Lightly sand the rosewood with 150-grit sandpaper. Wipe off the dust with a tack cloth.
Create a homemade stain by mixing together 1 part black leather dye with 4 parts tung oil in a bucket. If you’d prefer to have a darker stain, add more dye.
Cover plastic, metal or any parts of the piece that you don’t want to dye with masking tape. Make sure it’s securely fixed in place and that there are no open gaps.
This will prevent the stain from causing unwanted coloring to these areas.
Dip a rag into the stain mixture, blot it onto the rosewood, and rub it in. Let it soak for five minutes, and then wipe off the excess stain with a clean, dry rag.
If the shade is lighter than you wanted when it dries, continue adding more layers using the same application method.
Brush a thin layer of black leather dye over the top of the stained wood with a soft bristled paintbrush if you want the rosewood to resemble ebony. Don't wipe away the exces,s as the purpose is to make the wood as dark as possible.
Wait for it to dry.
Wipe a thin layer of tung oil over the top with a rag and wait for it to dry. This will provide a protective coating to prevent the dye from wearing off.
Sand down the rosewood with 600-grit sandpaper and then wipe away the dust with a tack cloth. This will smooth out any blotches of stain or oil.
Apply a thin layer of polyurethane varnish with a soft-bristled paintbrush to further protect the rosewood.

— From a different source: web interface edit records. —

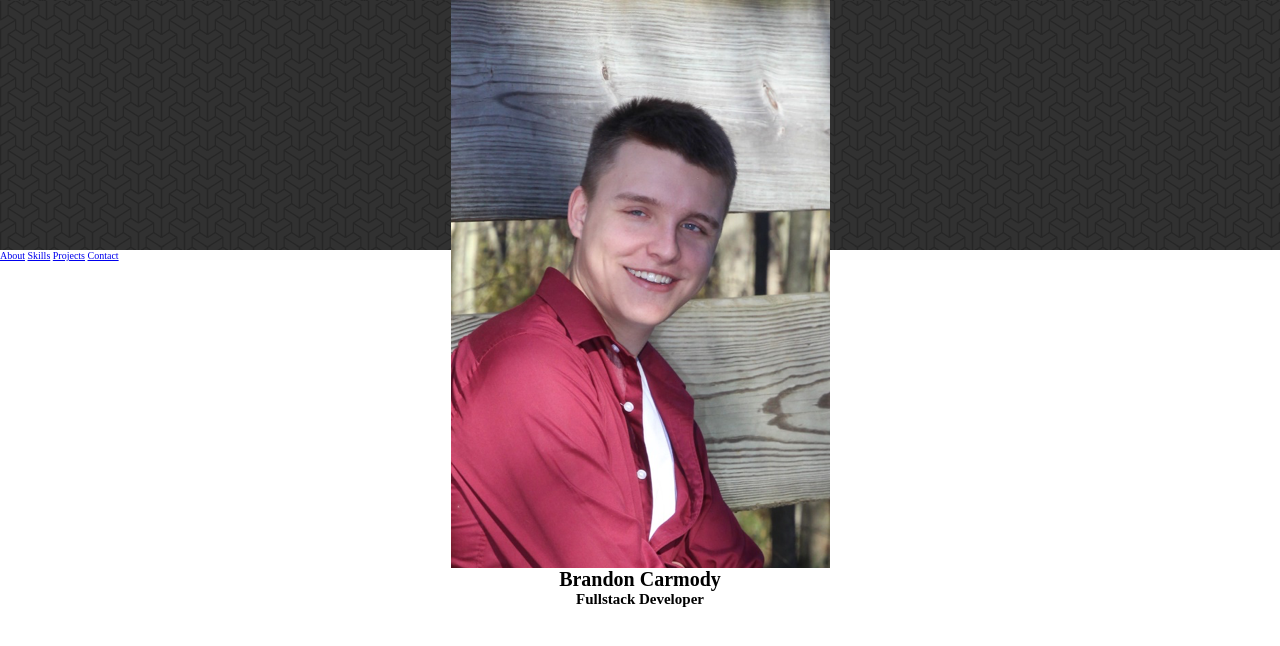
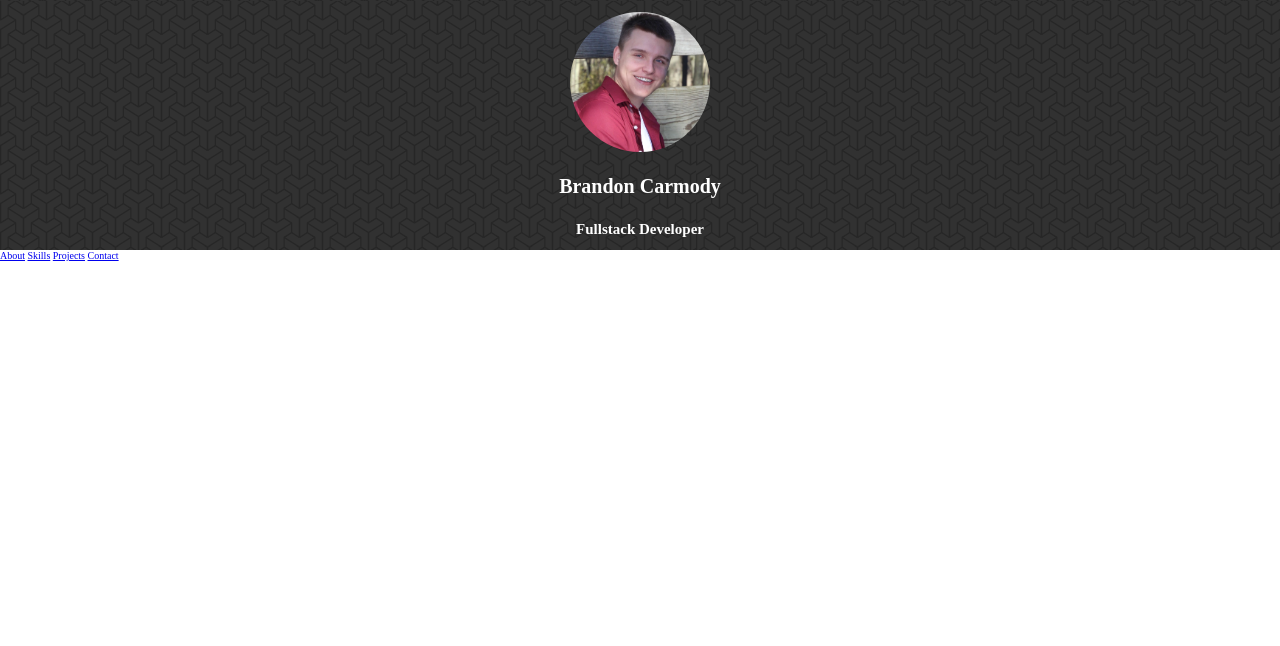
Before and after one commit to bmcarmody/old_portfolio_2018, a website built with webpack: page src/index.html in a window 1280 px wide. Built offline with nearby package versions, Linux system fonts and the light colour scheme.

Commit message:
Formatted picture and added variables to all units

```diff
--- a/src/sass/abstracts/_variables.scss
+++ b/src/sass/abstracts/_variables.scss
@@ -1,6 +1,7 @@
 //COLORS
-
-
+$color-white: #fff;
 
 //FONT
 $default-font-size: 1.6rem;
+$header-height: 25rem;
+$photo-dimension: 14rem;
--- a/src/sass/layout/_header.scss
+++ b/src/sass/layout/_header.scss
@@ -1,4 +1,12 @@
 .header {
     background: url('../../pattern.png') repeat-x;
-    height: 25rem;
+    height: $header-height;
+    color: $color-white;
+
+    &__picture {
+        height: $photo-dimension;
+        width: $photo-dimension;
+        border-radius: 50%;
+        object-fit: cover;
+    }
 }
```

Use light brush strokes to prevent air bubbles from forming.
Things You Will Need
- 150-grit sandpaper
- Tack cloth
- Black leather dye
- Tung oil
- Masking tape
- Soft-bristled paintbrush
- 600-grit sandpaper
- Polyurethane varnish
- Steel wool pad
- Antique refinisher (optional)
- If you want to restain rosewood, remove the old finish first. Scrub it with a steel wool pad that's been soaked in antique refinisher. Once the finish has been removed, smooth it down with 150-grit sandpaper.